It works for me, so either it's you, or more-likely, they fixed it.
Can you please make those line graphs more readable? Its really hard to distinguish between the 950 pro and the ocz drive. I suggest using dashes or dots as well as colours instead of using two very similar coloursReply
I'd wait for the release of the 960 Pro consumer version.Reply
Cool, an SSD that's NSFW to search for. What is wrong with people...Reply
I don't get why Samsung would make these an OEM exclusive. It seems to me that aftermarket enthusiasts would be the major purchasers.Reply
What OEM would even use these? Most OEM SSD options are low grade entry level SSD. Apple is the best I've seen, using the Samsung SM951 in a proprietary form factor. The highest I've seen any other OEM use is the Samsung PM951 (Dell XPS laptop, MS Surface, Lenovo Yoga 900).
Do these just show up in high end workstations or servers? So far the only manufacturer I'm aware of whom would likely include these would be Apple. If they ever get off their butts and update their premium priced yet obsolete hardware.
As manufacturers are hesitant to boast in their specs what SSD they use.
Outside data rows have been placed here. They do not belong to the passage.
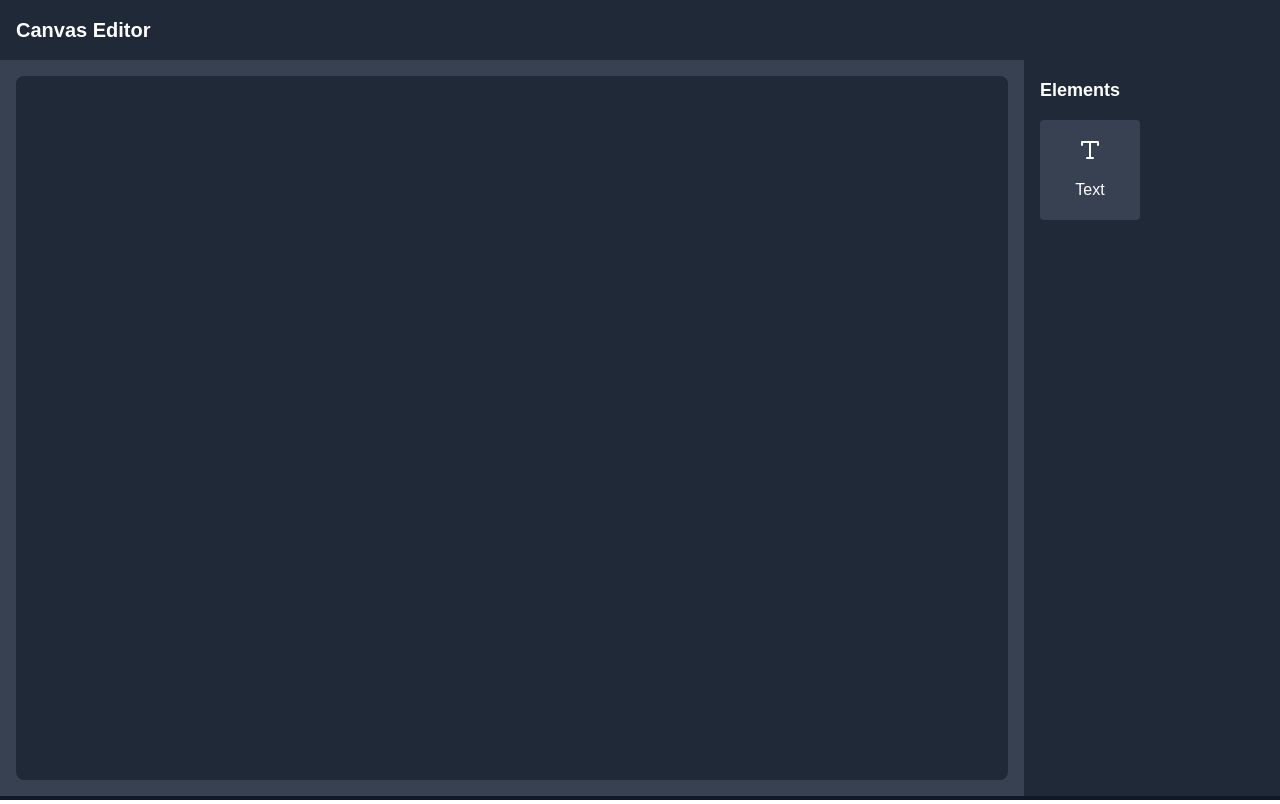
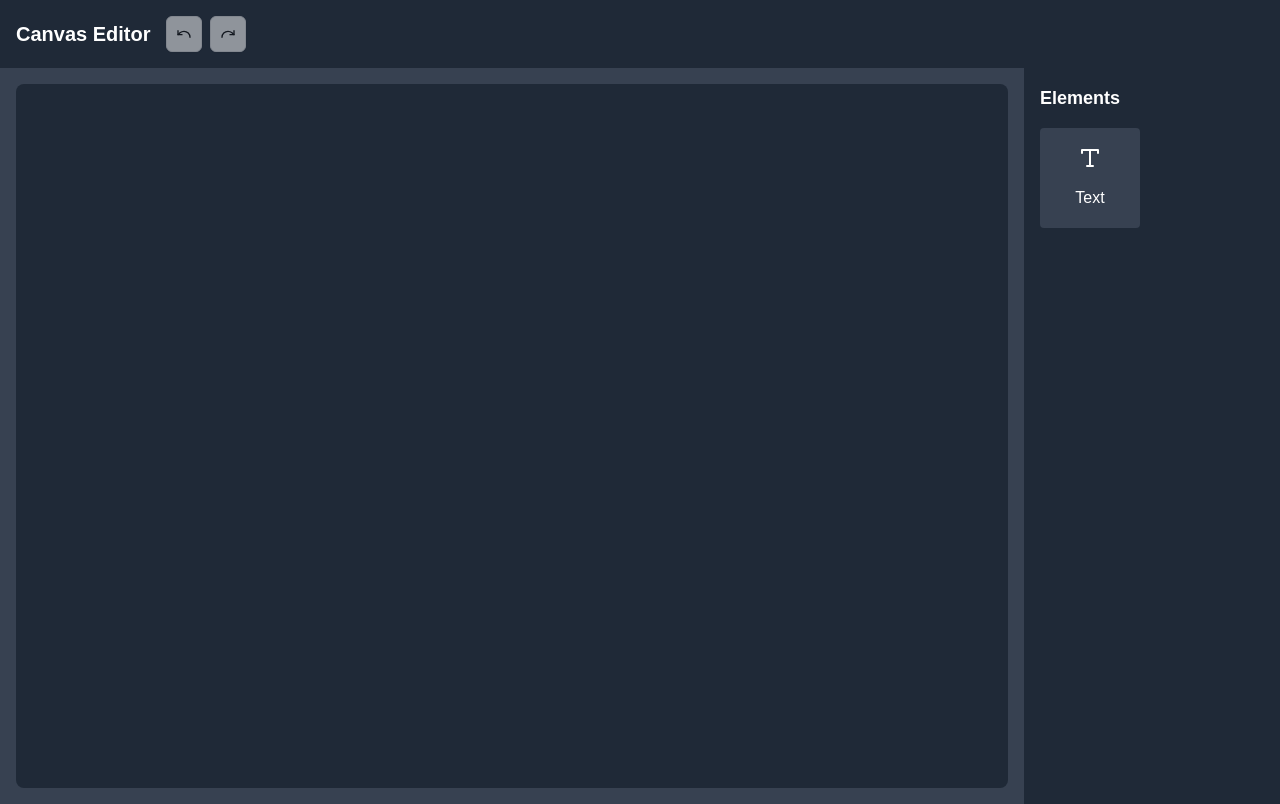
Before and after one commit to padhi190/react-email-builder, a Next.js app: page / in a window 1280 px wide. Built offline with nearby package versions, Linux system fonts and the light colour scheme.

Commit message:
add undo and redo functionality

```diff
--- a/package.json
+++ b/package.json
@@ -11,6 +11,7 @@
   "dependencies": {
     "@radix-ui/react-icons": "^1.3.0",
     "@radix-ui/react-label": "^2.1.0",
+    "@radix-ui/react-slot": "^1.1.0",
     "@react-email/components": "0.0.25",
     "class-variance-authority": "^0.7.0",
     "clsx": "^2.1.1",
--- a/src/app/page.tsx
+++ b/src/app/page.tsx
@@ -4,24 +4,51 @@ import { DndProvider } from 'react-dnd';
 import { HTML5Backend } from 'react-dnd-html5-backend';
 import { LeftSidebar } from '@/components/LeftSidebar';
 import { Canvas } from '@/components/Canvas';
-import { CanvasProvider } from '@/contexts/CanvasContext';
+import { CanvasProvider, useCanvas } from '@/contexts/CanvasContext';
+import { Button } from '@/components/ui/button';
+import { Undo, Redo } from 'lucide-react';
 
 export default function Home() {
   return (
+    <CanvasProvider>
       <DndProvider backend={HTML5Backend}>
         <div className="flex h-screen bg-gray-900">
           {/* <LeftSidebar /> */}
           <main className="flex-grow flex flex-col">
-          <header className="bg-gray-800 p-4">
-            <h1 className="text-white text-xl font-bold">Canvas Editor</h1>
-          </header>
+            <CanvasHeader />
             <div className="flex-grow flex">
-            <CanvasProvider>
               <Canvas />
-            </CanvasProvider>
             </div>
           </main>
         </div>
       </DndProvider>
+    </CanvasProvider>
   );
 }
+
+function CanvasHeader() {
+  const { canUndo, canRedo, dispatch } = useCanvas();
+  return (
+    <header className="bg-gray-800 p-4 flex items-center">
+      <h1 className="text-white text-xl font-bold mr-4">Canvas Editor</h1>
+      <div className="flex space-x-2">
+        <Button
+          variant="outline"
+          size="icon"
+          disabled={!canUndo}
+          onClick={() => dispatch({ type: 'UNDO' })}
+        >
+          <Undo className="h-4 w-4" />
+        </Button>
+        <Button
+          variant="outline"
+          size="icon"
+          disabled={!canRedo}
+          onClick={() => dispatch({ type: 'REDO' })}
+        >
+          <Redo className="h-4 w-4" />
+        </Button>
+      </div>
+    </header>
+  );
+}
--- a/src/components/Canvas.tsx
+++ b/src/components/Canvas.tsx
@@ -61,7 +61,7 @@ export function Canvas({}: CanvasProps) {
   const handleDelete = (id: string) => {
     // onDelete(id);
     dispatch({ type: 'DELETE_ELEMENT', payload: { id } });
-    dispatch({ type: 'SELECT_ELEMENT', payload: { id: null } });
+    // dispatch({ type: 'SELECT_ELEMENT', payload: { id: null } });
   };
 
   const selectedElement =
--- /dev/null
+++ b/src/components/ui/button.tsx
@@ -0,0 +1,57 @@
+import * as React from "react"
+import { Slot } from "@radix-ui/react-slot"
+import { cva, type VariantProps } from "class-variance-authority"
+
+import { cn } from "@/lib/utils"
+
+const buttonVariants = cva(
+  "inline-flex items-center justify-center whitespace-nowrap rounded-md text-sm font-medium transition-colors focus-visible:outline-none focus-visible:ring-1 focus-visible:ring-ring disabled:pointer-events-none disabled:opacity-50",
+  {
+    variants: {
+      variant: {
+        default:
+          "bg-primary text-primary-foreground shadow hover:bg-primary/90",
+        destructive:
+          "bg-destructive text-destructive-foreground shadow-sm hover:bg-destructive/90",
+        outline:
+          "border border-input bg-background shadow-sm hover:bg-accent hover:text-accent-foreground",
+        secondary:
+          "bg-secondary text-secondary-foreground shadow-sm hover:bg-secondary/80",
+        ghost: "hover:bg-accent hover:text-accent-foreground",
+        link: "text-primary underline-offset-4 hover:underline",
+      },
+      size: {
+        default: "h-9 px-4 py-2",
+        sm: "h-8 rounded-md px-3 text-xs",
+        lg: "h-10 rounded-md px-8",
+        icon: "h-9 w-9",
+      },
+    },
+    defaultVariants: {
+      variant: "default",
+      size: "default",
+    },
+  }
+)
+
+export interface ButtonProps
+  extends React.ButtonHTMLAttributes<HTMLButtonElement>,
+    VariantProps<typeof buttonVariants> {
+  asChild?: boolean
+}
+
+const Button = React.forwardRef<HTMLButtonElement, ButtonProps>(
+  ({ className, variant, size, asChild = false, ...props }, ref) => {
+    const Comp = asChild ? Slot : "button"
+    return (
+      <Comp
+        className={cn(buttonVariants({ variant, size, className }))}
+        ref={ref}
+        {...props}
+      />
+    )
+  }
+)
+Button.displayName = "Button"
+
+export { Button, buttonVariants }
--- a/src/contexts/CanvasContext.tsx
+++ b/src/contexts/CanvasContext.tsx
@@ -3,7 +3,7 @@
 import React, { createContext, useContext, useReducer, ReactNode } from 'react';
 import { EmailElement } from '@/types/EditorTypes';
 
-// Define action types
+// Update CanvasAction type
 type CanvasAction =
   | { type: 'ADD_ELEMENT'; payload: { element: EmailElement; index: number } }
   | {
@@ -12,23 +12,85 @@ type CanvasAction =
     }
   | { type: 'DELETE_ELEMENT'; payload: { id: string } }
   | { type: 'UPDATE_ELEMENT'; payload: { element: EmailElement } }
-  | { type: 'SELECT_ELEMENT'; payload: { id: string | null } };
+  | { type: 'SELECT_ELEMENT'; payload: { id: string | null } }
+  | { type: 'UNDO' }
+  | { type: 'REDO' };
 
 // Update CanvasState type
 interface CanvasState {
-  elements: EmailElement[];
-  selectedElementId: string | null;
+  present: {
+    elements: EmailElement[];
+    selectedElementId: string | null;
+  };
+  past: Array<CanvasState['present']>;
+  future: Array<CanvasState['present']>;
 }
 
-// Create the initial state
-const initialState: CanvasState = { elements: [], selectedElementId: null };
+// Update initial state
+const initialState: CanvasState = {
+  present: { elements: [], selectedElementId: null },
+  past: [],
+  future: [],
+};
 
-// Create the reducer function
+// Update reducer function
 function canvasReducer(state: CanvasState, action: CanvasAction): CanvasState {
   switch (action.type) {
     case 'ADD_ELEMENT':
+    case 'REPOSITION_ELEMENT':
+    case 'DELETE_ELEMENT':
+    case 'UPDATE_ELEMENT': {
+      const newPresent = handleAction(state.present, action);
+      return {
+        past: [...state.past, state.present],
+        present: newPresent,
+        future: [],
+      };
+    }
+    case 'SELECT_ELEMENT': {
+      // Handle SELECT_ELEMENT without affecting undo/redo history
+      const newPresent = handleAction(state.present, action);
+      return {
+        ...state,
+        present: newPresent,
+      };
+    }
+    case 'UNDO':
+      if (state.past.length === 0) return state;
+      const previous = state.past[state.past.length - 1];
+      const newPast = state.past.slice(0, state.past.length - 1);
+      return {
+        past: newPast,
+        present: { ...previous, selectedElementId: null },
+        future: [state.present, ...state.future],
+      };
+    case 'REDO':
+      if (state.future.length === 0) return state;
+      const next = state.future[0];
+      const newFuture = state.future.slice(1);
+      return {
+        past: [...state.past, state.present],
+        present: { ...next, selectedElementId: null },
+        future: newFuture,
+      };
+    default:
+      return state;
+  }
+}
+
+// Helper function to handle actions
+function handleAction(
+  state: CanvasState['present'],
+  action: CanvasAction
+): CanvasState['present'] {
+  switch (action.type) {
+    case 'ADD_ELEMENT':
       const newElements = [...state.elements];
-      newElements.splice(action.payload.index, 0, action.payload.element);
+      const newElementWithId = {
+        ...action.payload.element,
+        id: action.payload.element.id + Date.now(),
+      };
+      newElements.splice(action.payload.index, 0, newElementWithId);
       return { ...state, elements: newElements };
     case 'REPOSITION_ELEMENT':
       const reposElements = [...state.elements];
@@ -41,6 +103,7 @@ function canvasReducer(state: CanvasState, action: CanvasAction): CanvasState {
         elements: state.elements.filter(
           (element) => element.id !== action.payload.id
         ),
+        selectedElementId: null,
       };
     case 'UPDATE_ELEMENT':
       return {
@@ -64,21 +127,33 @@ function canvasReducer(state: CanvasState, action: CanvasAction): CanvasState {
   }
 }
 
-// Create the context
+// Update CanvasContext type
 const CanvasContext = createContext<
   | {
-      state: CanvasState;
+      state: CanvasState['present'];
       dispatch: React.Dispatch<CanvasAction>;
+      canUndo: boolean;
+      canRedo: boolean;
     }
   | undefined
 >(undefined);
 
-// Create a provider component
+// Update provider component
 export function CanvasProvider({ children }: { children: ReactNode }) {
   const [state, dispatch] = useReducer(canvasReducer, initialState);
 
+  const canUndo = state.past.length > 0;
+  const canRedo = state.future.length > 0;
+
   return (
-    <CanvasContext.Provider value={{ state, dispatch }}>
+    <CanvasContext.Provider
+      value={{
+        state: state.present,
+        dispatch,
+        canUndo,
+        canRedo,
+      }}
+    >
       {children}
     </CanvasContext.Provider>
   );
```
Also changed, not shown: 1 other file (tests, documents, lock files or other folders). Lines whose indentation alone changed are shown as unchanged.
How would you even know without purchasing the computer or finding a teardown that the SM961 is in there?
HP, Dell, and Lenovo all sold products with the SM951. We purchased the Lenovo X1 Carbon Gen 3 just to the the first drive available for review. HP sent over a Z Turbo (SM951+workstation adapter) and the new quad version that puts 4 in a single PCIe device. Dell used the drive in one of the high end ultralight notebooks.Reply
When do you expect the 960 Pro version to hit the retail market?